I do agree with what Alec said in his introduction that Under the Skin was no ordinary film and would not be to everyone’s taste, this included mine. Cards on the table - I am not a great science fiction fan, more into reality than fantasy but at least Glazer’s film was ‘grounded’ most of the time. By this I mean that it was set amongst modern day realism and highlighted the weakness of men who think with their penis and not with there brain and also it tried to make us believe that a visitor to our world would attempt to turn native for some reason. Although the alien had no feelings, leaving a baby to die in the most horrendous circumstances, she is happy to try a slice of chocolate cake! And on attempting sexual intercourse realises that the female species needs a vagina to successfully complete this operation, but that’s an alien for you - at least the ones that are sent to earth to prey on unsuspecting members of the male species!
Seriously, this is a very unsettling film that completely lacked humour (other than Tommy Cooper – your need to see the film!) and emotion. There were a couple of really disturbing scene’s, the one I have already mentioned with the baby on the beech and another which involved a facially disfigured man, Adam Pearson who suffers from the skin condition Neurofromatosis, which really left a bad taste. But it is an intelligent film with some rather distinctive cinematography and a very good performance from our female lead. The narrative raises two main questions which we the audience have to grapple with. The first is the obvious one: for what purpose did this person come to earth and why is it killing men, and the second is what’s the tie-up between the motorcyclist and the alien, questions that are never really answered. David Taylor described it as a ‘marmite film’ one that you will either like of hate!
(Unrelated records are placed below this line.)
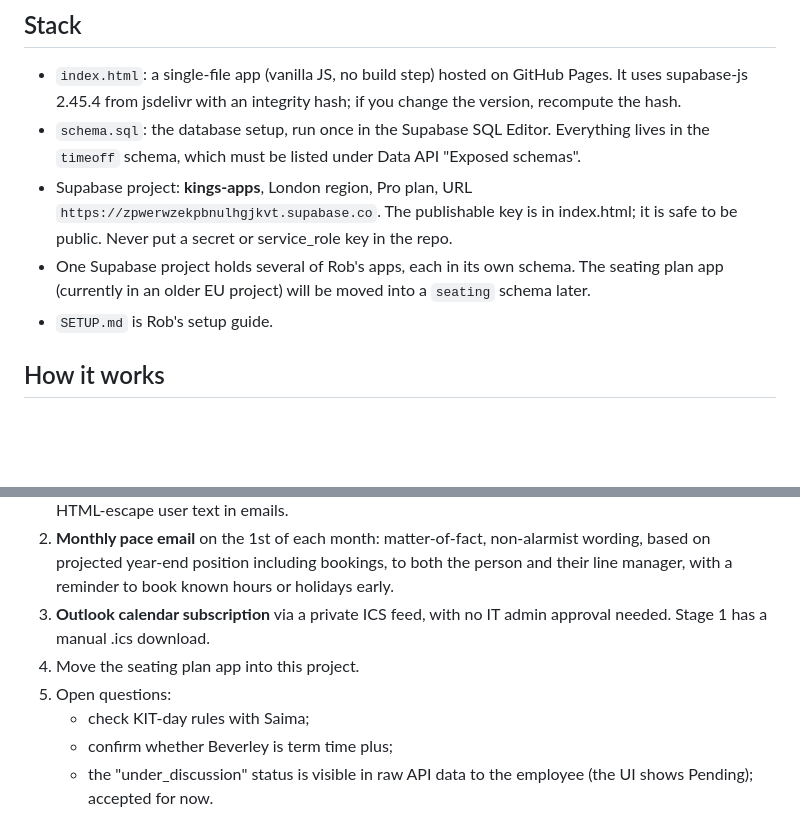
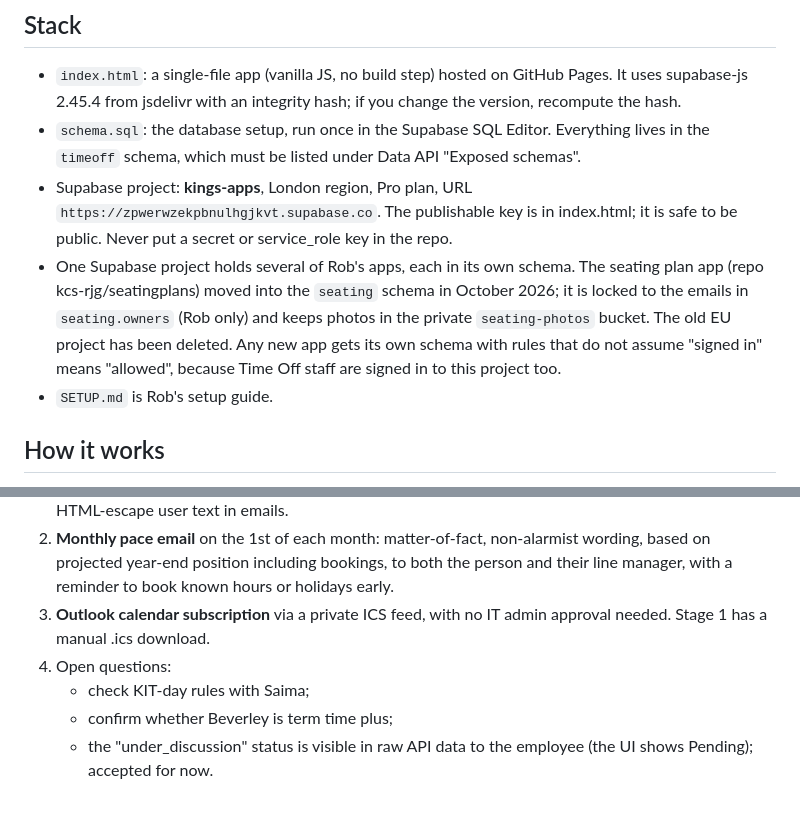
Before and after one commit to kcs-rjg/time-off, a Markdown page: CLAUDE.md, 2 parts joined by grey strips. Rendered like a GitHub page; blank space fills up the shorter version.

```diff
--- a/CLAUDE.md
+++ b/CLAUDE.md
@@ -14,7 +14,7 @@ A staff time-off web app for Rob Gorrie (Deputy Head, Futures & Communities, Kin
 - `index.html`: a single-file app (vanilla JS, no build step) hosted on GitHub Pages. It uses supabase-js 2.45.4 from jsdelivr with an integrity hash; if you change the version, recompute the hash.
 - `schema.sql`: the database setup, run once in the Supabase SQL Editor. Everything lives in the `timeoff` schema, which must be listed under Data API "Exposed schemas".
 - Supabase project: **kings-apps**, London region, Pro plan, URL `https://zpwerwzekpbnulhgjkvt.supabase.co`. The publishable key is in index.html; it is safe to be public. Never put a secret or service_role key in the repo.
-- One Supabase project holds several of Rob's apps, each in its own schema. The seating plan app (currently in an older EU project) will be moved into a `seating` schema later.
+- One Supabase project holds several of Rob's apps, each in its own schema. The seating plan app (repo kcs-rjg/seatingplans) moved into the `seating` schema in October 2026; it is locked to the emails in `seating.owners` (Rob only) and keeps photos in the private `seating-photos` bucket. The old EU project has been deleted. Any new app gets its own schema with rules that do not assume "signed in" means "allowed", because Time Off staff are signed in to this project too.
 - `SETUP.md` is Rob's setup guide.
 
 ## How it works
@@ -45,8 +45,7 @@ Stage 1 was tested against a local Postgres 16 with stubbed Supabase roles and `
 1. **Email sending.** Rob is buying a new domain for now (perhaps moving later to timeoff@kcs.org.uk or a KingsFutures domain). Set up Resend (or similar) with DNS records, configure Supabase Auth custom SMTP so sign-in links reach all staff, and add an edge function plus a schedule to send the outbox. HTML-escape user text in emails.
 2. **Monthly pace email** on the 1st of each month: matter-of-fact, non-alarmist wording, based on projected year-end position including bookings, to both the person and their line manager, with a reminder to book known hours or holidays early.
 3. **Outlook calendar subscription** via a private ICS feed, with no IT admin approval needed. Stage 1 has a manual .ics download.
-4. Move the seating plan app into this project.
-5. Open questions:
+4. Open questions:
    - check KIT-day rules with Saima;
    - confirm whether Beverley is term time plus;
    - the "under_discussion" status is visible in raw API data to the employee (the UI shows Pending); accepted for now.
```
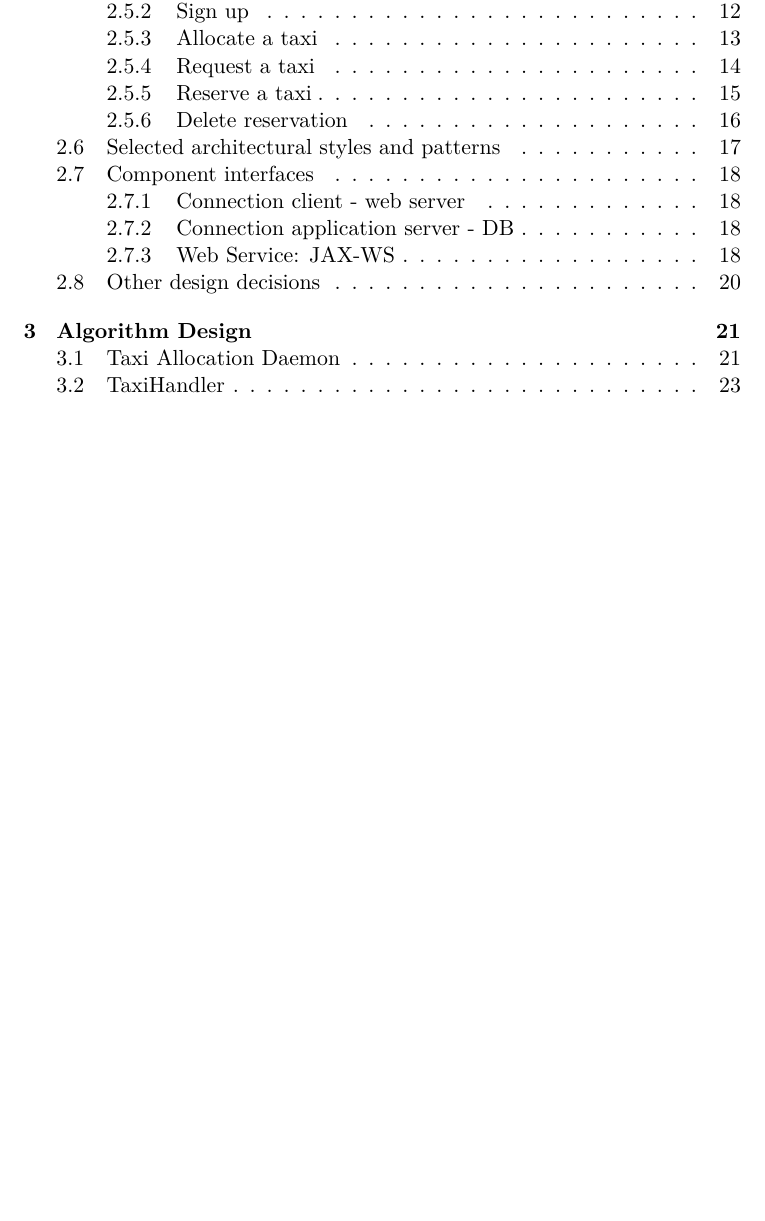
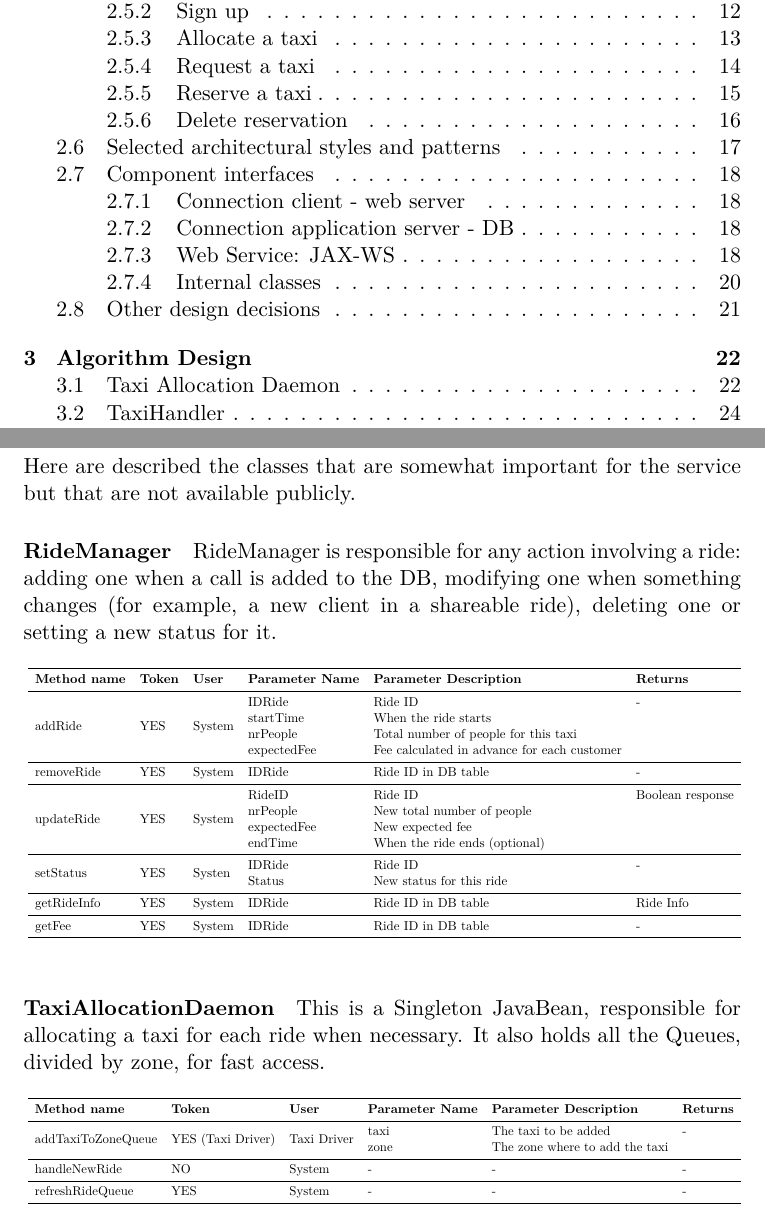
Before and after one commit to Matt8white/MyTaxiService-Albanese-Bianchi-Carlucci, a LaTeX document (dd/src/dd.tex, which reads dd/src/subfiles/architectural.tex): part of page 2 of 34 before the commit and two parts of pages 2 and 21 of 35 after it, the two joined at a grey line, cut so that both start at the same text, the shorter picture padded with empty space. Compiled offline with pdfLaTeX.

Commit message:
small fix

```diff
--- a/dd/src/subfiles/architectural.tex
+++ b/dd/src/subfiles/architectural.tex
@@ -425,27 +392,68 @@ TaxiDriverManager is responsible for the management of a single taxi driver thro
 \end{table}
 % paragraph taxidrivermanager (end)
 
-% \paragraph{TaxiAllocationDaemon} % (fold)
-% \label{par:taxiallocationdaemon}
-% This is a Singleton JavaBean, responsible for allocating a taxi for each ride when necessary. It also holds all the Queues, divided by zone, for fast access.
+\pagebreak
+\subsubsection{Internal classes} % (fold)
+\label{ssub:internal_classes}
+Here are described the classes that are somewhat important for the service but that are not available publicly.
+% subsection internal_classes (end)
 
-% \begin{table}[h!]
-% \centering
-% \resizebox{1\textwidth}{!}{
-% \begin{tabular}{llllll}
-% \toprule
-%     \textbf{Method name}		&	\textbf{Token} 	&	\textbf{User} 	&	\textbf{Parameter Name} 	& \textbf{Parameter Description} 	& \textbf{Returns} \\
-%     \midrule
-%     \multirow{2}{*}{createTaxiHandler} 			& 	\multirow{2}{*}{YES}		&	\multirow{2}{*}{System}	&		IDRide		&		Ride ID		& - \\
-%     									&							&							& queue			& Queue for that zone \\\cmidrule{1-6}
+\paragraph{RideManager} % (fold)
+\label{par:ridemanager}
+RideManager is responsible for any action involving a ride: adding one when a call is added to the DB, modifying one when something changes (for example, a new client in a shareable ride), deleting one or setting a new status for it.
 
-%     deququeRide 			& 	YES		&	System	&	-			&	-			& Next ride to process \\\cmidrule{1-6}
+\begin{table}[h!]
+\centering
+\resizebox{1\textwidth}{!}{
+\begin{tabular}{llllll}
+\toprule
+    \textbf{Method name}        &   \textbf{Token}  &   \textbf{User}   &   \textbf{Parameter Name}     & \textbf{Parameter Description}    & \textbf{Returns} \\
+    \midrule
+    \multirow{4}{*}{addRide}            &   \multirow{4}{*}{YES}        &   \multirow{4}{*}{System} &       IDRide      &       Ride ID     & - \\
+                                        &                           &                           & startTime         & When the ride starts \\
+                                        &                           &                           & nrPeople          & Total number of people for this taxi \\
+                                        &                           &                           & expectedFee           & Fee calculated in advance for each customer \\\cmidrule{1-6}
 
-%     refreshRideQueue 			& 	YES		&	System	&	-			&	-			& - \\
+    removeRide          &   YES     &   System  &   IDRide          &   Ride ID in DB table         & - \\\cmidrule{1-6}
 
-%     \bottomrule
-% \end{tabular}}
-% \end{table}
+    \multirow{4}{*}{updateRide}             &   \multirow{4}{*}{YES}        &   \multirow{4}{*}{System} &       RideID      &       Ride ID     & Boolean response \\
+                                        &                           &                           & nrPeople      & New total number of people  \\
+                                        &                           &                           & expectedFee       & New expected fee  \\
+                                        &                           &                           & endTime       & When the ride ends (optional)  \\\cmidrule{1-6}
+
+    \multirow{2}{*}{setStatus}          &   \multirow{2}{*}{YES}        &   \multirow{2}{*}{Systen} &   IDRide          &   Ride ID             & - \\
+                                        &                           &                           & Status        & New status for this ride \\\cmidrule{1-6}
+
+    getRideInfo             &   YES     &   System  &   IDRide          &   Ride ID in DB table         & Ride Info \\\cmidrule{1-6}
+
+    getFee             &   YES     &   System  &   IDRide          &   Ride ID in DB table         & - \\
+
+    \bottomrule
+\end{tabular}}
+\end{table}
+% paragraph ridemanager (end)
+
+\paragraph{TaxiAllocationDaemon} % (fold)
+\label{par:taxiallocationdaemon}
+This is a Singleton JavaBean, responsible for allocating a taxi for each ride when necessary. It also holds all the Queues, divided by zone, for fast access.
+
+\begin{table}[h!]
+\centering
+\resizebox{1\textwidth}{!}{
+\begin{tabular}{llllll}
+\toprule
+    \textbf{Method name}		&	\textbf{Token} 	&	\textbf{User} 	&	\textbf{Parameter Name} 	& \textbf{Parameter Description} 	& \textbf{Returns} \\
+    \midrule
+    \multirow{2}{*}{addTaxiToZoneQueue} 			& 	\multirow{2}{*}{YES (Taxi Driver)}		&	\multirow{2}{*}{Taxi Driver}	&		taxi		&		The taxi to be added		& - \\
+    									&							&							& zone			& The zone where to add the taxi \\\cmidrule{1-6}
+
+    handleNewRide 			& 	NO		&	System	&	-			&	-			& - \\\cmidrule{1-6}
+
+    refreshRideQueue 			& 	YES		&	System	&	-			&	-			& - \\
+
+    \bottomrule
+\end{tabular}}
+\end{table}
 
 % paragraph taxiallocationdaemon (end)
 
```
Also changed, not shown: dd/src/dd.tex (+0 -1 lines), dd/src/subfiles/architectural.tex (33 more changed lines).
I must say that it’s never a good sign if I’m pleased that a movie has finished, but I would not go as far as saying I hated it, I just could not appreciate its entertainment value. Although since I have seen it I can’t get it out of my head!